I was more than happy to get it checked out – one GP referral later, I was sitting in the breast cancer clinic having a scan. They found a cyst and weren’t sure if there was something behind it, so asked me if they could do a biopsy. My goodness, the size of the needles! But it was done and dusted quickly, and I was told I’d get my results in a week.
At this point, I was still in my bubble, blissfully pregnant and excited to become a mum-of-two. That bubble quickly burst when, two days later, I received a call from the hospital asking me to go in for my results. “It’s bad news then,” I said. She wouldn’t tell me over the phone, so I expected the worst.
Stage 1, grade 3 breast cancer, he told me. Treatable, he said. Baby will be fine, he’d had another case very similar to mine and the baby was healthy and happy, he added. Despite my fears, I took comfort in those words.
At 16 weeks pregnant, when most parents are counting down the weeks to their second scan, I started chemo. We booked our own scan at a private clinic that same morning and, just hours before I started treatment, found out we were having a boy. Despite the dark cloud looming, I was over the moon. I was going to have a son.
And so it continued: chemo once a week, every Thursday. The doctors timed it so I finished a few weeks before giving birth. Sadly I couldn’t have my c-section as planned because I needed the lumpectomy soon after – and having those two major operations so close together was not a good mix, apparently.
Natural birth is lovely and all, but not when you barely have the energy to lift a finger, let alone push a baby out your vagina. So I was induced a few weeks later and, bloody hell, it was exhausting. I know it’s hard for everyone, but I was so weak I genuinely felt like I didn’t have the energy to get him out. Ever.
Things were made worse by the fact I didn’t bond with my first midwife at all. But when her shift ended, two new midwives came in and, to this day, I call them my angels. They gave me an epidural and – this was the best bit – left me to sleep for 30 minutes because I was so exhausted.
When they came back, it was all go go go. I was fully dilated, ready to push, and Carter, my beautiful baby boy, was born within 20 minutes. When they put him in my arms, I wept with utter relief. I checked his hands, counted his fingers, legs, toes. I checked him all over. He was okay!

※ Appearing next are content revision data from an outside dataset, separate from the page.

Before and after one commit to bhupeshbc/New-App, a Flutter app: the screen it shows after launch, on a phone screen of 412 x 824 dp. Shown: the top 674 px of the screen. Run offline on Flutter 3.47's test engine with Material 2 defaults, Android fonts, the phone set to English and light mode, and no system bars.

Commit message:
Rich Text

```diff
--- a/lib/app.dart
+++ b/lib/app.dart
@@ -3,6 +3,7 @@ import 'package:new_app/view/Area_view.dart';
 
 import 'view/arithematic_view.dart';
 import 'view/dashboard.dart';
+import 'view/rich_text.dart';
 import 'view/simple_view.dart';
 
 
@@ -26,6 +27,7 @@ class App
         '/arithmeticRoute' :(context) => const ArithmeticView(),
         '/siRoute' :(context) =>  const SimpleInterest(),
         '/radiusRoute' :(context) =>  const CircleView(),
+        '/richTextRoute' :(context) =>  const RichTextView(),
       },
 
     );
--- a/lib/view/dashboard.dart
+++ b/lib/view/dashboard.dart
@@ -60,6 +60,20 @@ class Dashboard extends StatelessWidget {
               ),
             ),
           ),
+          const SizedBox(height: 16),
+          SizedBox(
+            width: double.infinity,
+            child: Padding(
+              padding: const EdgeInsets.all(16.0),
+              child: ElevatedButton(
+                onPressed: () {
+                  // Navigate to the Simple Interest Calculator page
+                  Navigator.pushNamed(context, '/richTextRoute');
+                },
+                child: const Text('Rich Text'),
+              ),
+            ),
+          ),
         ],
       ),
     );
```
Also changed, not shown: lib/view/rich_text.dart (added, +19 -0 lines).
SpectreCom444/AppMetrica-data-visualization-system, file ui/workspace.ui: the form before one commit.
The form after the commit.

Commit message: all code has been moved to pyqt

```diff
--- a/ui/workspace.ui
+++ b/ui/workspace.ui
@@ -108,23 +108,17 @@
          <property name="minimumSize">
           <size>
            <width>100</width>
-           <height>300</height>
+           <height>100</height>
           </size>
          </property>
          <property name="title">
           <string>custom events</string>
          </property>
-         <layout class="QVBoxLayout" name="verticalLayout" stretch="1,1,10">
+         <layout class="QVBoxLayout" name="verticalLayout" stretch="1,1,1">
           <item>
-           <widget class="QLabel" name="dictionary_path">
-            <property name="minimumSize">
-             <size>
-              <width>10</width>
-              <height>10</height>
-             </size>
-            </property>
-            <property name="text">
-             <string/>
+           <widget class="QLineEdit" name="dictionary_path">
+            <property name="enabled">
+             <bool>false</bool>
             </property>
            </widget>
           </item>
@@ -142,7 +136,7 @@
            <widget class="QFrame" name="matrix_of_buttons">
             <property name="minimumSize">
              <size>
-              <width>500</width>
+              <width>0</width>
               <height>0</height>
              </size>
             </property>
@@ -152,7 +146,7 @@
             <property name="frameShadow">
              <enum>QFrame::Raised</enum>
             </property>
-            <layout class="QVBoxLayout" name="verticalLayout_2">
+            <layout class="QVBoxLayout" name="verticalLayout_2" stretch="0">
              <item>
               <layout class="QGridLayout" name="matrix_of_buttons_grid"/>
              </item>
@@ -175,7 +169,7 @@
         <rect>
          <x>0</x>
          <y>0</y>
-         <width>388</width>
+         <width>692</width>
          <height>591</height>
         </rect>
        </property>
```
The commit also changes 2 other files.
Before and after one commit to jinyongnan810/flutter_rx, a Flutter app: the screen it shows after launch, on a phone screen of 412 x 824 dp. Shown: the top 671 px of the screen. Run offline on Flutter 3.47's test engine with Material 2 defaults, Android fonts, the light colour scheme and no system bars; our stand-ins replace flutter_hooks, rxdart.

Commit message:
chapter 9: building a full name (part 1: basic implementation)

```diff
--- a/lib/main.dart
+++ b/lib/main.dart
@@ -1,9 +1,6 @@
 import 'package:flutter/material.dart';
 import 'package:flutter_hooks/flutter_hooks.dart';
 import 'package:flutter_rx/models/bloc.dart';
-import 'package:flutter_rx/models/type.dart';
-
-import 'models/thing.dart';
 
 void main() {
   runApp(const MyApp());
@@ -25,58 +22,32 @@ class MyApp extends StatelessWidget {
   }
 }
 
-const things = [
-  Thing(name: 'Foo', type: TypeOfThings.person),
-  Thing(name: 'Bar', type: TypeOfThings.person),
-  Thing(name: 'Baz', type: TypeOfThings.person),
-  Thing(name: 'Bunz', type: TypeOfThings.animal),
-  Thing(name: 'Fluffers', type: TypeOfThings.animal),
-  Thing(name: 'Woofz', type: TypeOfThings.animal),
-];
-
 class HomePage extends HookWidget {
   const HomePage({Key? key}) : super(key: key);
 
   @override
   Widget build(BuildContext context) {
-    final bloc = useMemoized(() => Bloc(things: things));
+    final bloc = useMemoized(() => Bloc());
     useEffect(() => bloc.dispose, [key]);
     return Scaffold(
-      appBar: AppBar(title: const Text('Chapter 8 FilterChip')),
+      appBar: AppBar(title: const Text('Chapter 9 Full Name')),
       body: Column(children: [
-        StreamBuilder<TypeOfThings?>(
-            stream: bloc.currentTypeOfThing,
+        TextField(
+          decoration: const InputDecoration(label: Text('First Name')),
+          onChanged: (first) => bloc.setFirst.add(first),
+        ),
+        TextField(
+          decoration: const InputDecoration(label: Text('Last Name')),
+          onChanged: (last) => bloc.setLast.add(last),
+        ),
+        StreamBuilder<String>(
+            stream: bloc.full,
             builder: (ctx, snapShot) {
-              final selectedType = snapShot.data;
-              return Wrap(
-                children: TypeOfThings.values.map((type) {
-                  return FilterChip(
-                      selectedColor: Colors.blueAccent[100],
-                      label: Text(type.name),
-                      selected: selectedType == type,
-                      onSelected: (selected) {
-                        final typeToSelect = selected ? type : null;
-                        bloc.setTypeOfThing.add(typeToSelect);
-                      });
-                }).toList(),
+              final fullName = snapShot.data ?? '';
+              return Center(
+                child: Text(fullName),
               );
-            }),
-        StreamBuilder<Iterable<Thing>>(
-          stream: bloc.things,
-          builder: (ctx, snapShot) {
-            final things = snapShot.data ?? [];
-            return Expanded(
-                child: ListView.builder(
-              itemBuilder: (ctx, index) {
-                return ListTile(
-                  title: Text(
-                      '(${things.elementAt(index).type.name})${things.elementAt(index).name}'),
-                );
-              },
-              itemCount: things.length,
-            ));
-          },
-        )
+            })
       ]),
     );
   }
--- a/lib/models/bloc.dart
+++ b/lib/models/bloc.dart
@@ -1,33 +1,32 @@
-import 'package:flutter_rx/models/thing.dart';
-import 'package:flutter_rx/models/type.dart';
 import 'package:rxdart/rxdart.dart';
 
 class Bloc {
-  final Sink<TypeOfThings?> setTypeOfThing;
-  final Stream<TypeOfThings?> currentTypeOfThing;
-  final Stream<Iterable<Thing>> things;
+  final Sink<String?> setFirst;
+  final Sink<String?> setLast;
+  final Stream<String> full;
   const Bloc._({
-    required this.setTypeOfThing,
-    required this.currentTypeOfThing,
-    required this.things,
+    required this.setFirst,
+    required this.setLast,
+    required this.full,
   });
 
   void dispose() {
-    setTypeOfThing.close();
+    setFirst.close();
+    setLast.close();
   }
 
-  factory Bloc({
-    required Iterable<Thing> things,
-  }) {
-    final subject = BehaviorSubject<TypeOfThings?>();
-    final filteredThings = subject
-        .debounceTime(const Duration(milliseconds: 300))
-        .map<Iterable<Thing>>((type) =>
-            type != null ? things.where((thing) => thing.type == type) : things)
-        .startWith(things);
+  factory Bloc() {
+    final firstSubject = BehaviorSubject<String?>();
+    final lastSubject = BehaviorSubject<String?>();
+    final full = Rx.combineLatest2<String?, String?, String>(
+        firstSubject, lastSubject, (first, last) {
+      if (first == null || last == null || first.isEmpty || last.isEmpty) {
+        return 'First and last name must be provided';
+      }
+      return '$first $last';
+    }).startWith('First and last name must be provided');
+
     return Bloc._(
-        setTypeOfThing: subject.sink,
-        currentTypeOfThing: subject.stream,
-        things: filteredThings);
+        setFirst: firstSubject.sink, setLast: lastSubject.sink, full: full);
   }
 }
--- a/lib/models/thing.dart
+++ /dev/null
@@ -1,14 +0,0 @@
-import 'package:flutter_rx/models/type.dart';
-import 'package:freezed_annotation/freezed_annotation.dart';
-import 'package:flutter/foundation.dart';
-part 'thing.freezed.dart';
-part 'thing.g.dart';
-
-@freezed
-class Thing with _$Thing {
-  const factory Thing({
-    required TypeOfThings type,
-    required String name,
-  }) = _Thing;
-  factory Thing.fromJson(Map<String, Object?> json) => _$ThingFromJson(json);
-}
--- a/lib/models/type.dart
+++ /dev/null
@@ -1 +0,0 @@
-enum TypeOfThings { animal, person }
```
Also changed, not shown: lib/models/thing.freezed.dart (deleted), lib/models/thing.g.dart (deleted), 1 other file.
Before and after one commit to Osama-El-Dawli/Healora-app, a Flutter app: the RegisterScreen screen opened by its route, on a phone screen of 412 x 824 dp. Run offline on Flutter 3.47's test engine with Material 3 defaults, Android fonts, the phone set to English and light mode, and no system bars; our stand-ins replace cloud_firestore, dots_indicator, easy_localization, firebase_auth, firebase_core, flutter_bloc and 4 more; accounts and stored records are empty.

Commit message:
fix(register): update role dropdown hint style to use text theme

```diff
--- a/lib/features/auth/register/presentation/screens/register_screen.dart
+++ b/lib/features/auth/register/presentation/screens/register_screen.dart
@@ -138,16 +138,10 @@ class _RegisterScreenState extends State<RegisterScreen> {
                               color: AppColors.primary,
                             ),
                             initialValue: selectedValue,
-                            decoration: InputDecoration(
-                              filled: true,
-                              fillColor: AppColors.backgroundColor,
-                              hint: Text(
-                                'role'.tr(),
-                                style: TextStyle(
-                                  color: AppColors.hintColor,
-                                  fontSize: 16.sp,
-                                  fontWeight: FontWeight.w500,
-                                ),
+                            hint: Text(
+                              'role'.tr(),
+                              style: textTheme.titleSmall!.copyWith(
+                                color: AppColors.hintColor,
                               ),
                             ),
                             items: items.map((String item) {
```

He was screaming and kicking, and it was amazing. My partner even laughed because I was bald and had no hair, but Carter was born with loads of it.
Two weeks later, I had my lumpectomy. Things went downhill because – how unlucky is this? – I was allergic to the patent blue dye they use to check your body for cancer. During surgery, I had an anaphylactic shock and started to flatline. I was in intensive care for two days and they suggested I have a mastectomy, which I did in August last year. They found three tumours so it’s just as well I did.
Then I started weekly radiotherapy which continued until January. I now take medication daily, and will do for the next five years. But I have my baby and he is perfect – I can’t tell you how proud that makes me.
My birth advice?
If you notice any kind of change in your breasts while you are pregnant, get it checked out. I wouldn’t have got mine checked out, I just thought it was because I was pregnant and had hormones everywhere! My best friend saved my life and I am so grateful to her for that.
As told to Amy Packham.
For care, information and support after a breast cancer diagnosis, call Breast Cancer Care’s expert nurses on 0808 800 6000 or visit breastcancercare.org.uk